Data excerpts:
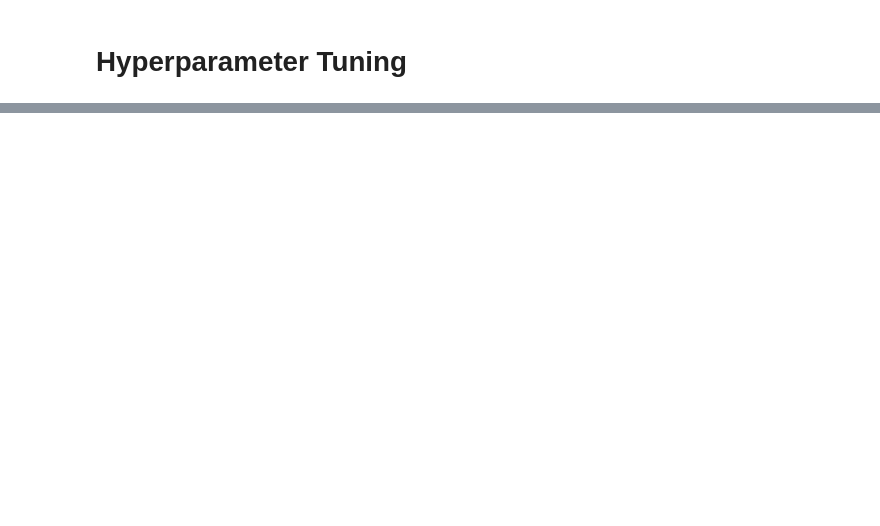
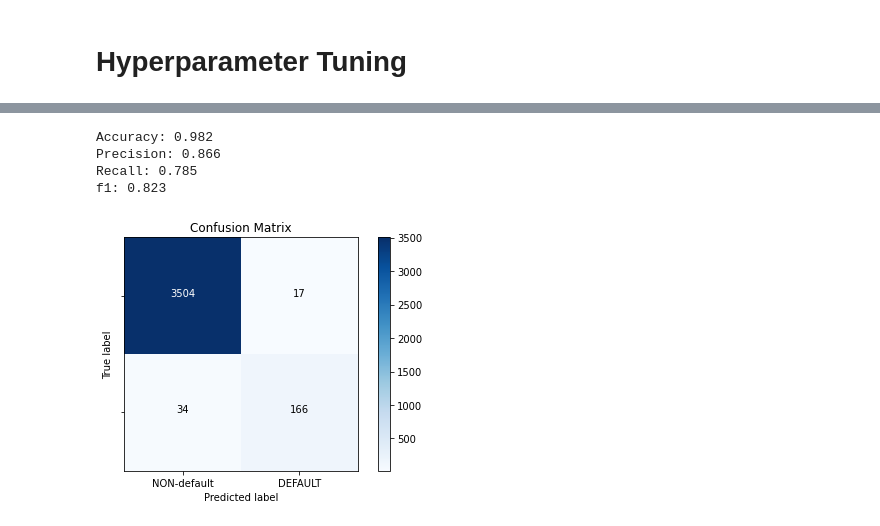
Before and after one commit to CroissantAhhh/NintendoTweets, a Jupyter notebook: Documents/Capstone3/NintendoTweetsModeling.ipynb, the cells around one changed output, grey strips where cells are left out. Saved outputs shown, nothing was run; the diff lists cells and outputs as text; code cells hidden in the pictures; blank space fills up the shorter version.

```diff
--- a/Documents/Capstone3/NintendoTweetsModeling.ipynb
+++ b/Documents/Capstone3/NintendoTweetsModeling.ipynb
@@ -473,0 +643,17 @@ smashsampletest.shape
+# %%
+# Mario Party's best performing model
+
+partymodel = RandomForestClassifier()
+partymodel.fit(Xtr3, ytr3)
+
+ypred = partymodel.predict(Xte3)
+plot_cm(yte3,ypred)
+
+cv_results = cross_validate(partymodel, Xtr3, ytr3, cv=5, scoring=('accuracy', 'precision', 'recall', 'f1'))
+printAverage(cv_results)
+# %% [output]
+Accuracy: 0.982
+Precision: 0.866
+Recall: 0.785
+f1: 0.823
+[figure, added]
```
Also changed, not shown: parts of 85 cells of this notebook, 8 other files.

---

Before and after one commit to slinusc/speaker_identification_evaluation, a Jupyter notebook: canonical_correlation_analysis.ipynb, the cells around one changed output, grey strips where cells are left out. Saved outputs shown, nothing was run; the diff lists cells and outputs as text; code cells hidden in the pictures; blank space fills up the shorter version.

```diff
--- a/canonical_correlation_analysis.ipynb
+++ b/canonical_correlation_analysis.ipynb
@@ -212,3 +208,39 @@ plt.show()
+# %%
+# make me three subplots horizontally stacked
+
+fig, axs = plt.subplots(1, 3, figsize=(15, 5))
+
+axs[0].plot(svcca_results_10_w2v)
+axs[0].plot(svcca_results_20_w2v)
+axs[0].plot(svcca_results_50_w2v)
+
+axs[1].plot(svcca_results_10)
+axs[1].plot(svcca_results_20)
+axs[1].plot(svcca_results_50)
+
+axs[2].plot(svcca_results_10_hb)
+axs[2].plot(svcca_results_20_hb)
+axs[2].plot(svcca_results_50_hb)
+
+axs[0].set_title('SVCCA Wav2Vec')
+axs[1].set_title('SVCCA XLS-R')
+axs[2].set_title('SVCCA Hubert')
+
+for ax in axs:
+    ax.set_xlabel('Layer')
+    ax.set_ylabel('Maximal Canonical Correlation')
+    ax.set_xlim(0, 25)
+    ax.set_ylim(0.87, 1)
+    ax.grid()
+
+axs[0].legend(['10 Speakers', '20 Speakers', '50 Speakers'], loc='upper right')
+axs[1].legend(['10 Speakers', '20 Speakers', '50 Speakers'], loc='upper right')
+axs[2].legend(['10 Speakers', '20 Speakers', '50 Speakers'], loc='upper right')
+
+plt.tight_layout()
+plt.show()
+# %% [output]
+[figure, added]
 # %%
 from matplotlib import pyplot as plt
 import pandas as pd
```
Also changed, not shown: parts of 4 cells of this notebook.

◆ **Your goal**
Tell how many lines in the data contain the word "NintendoTweetsModeling", answering with that number and no other text.

◆ **Result for this exercise**
3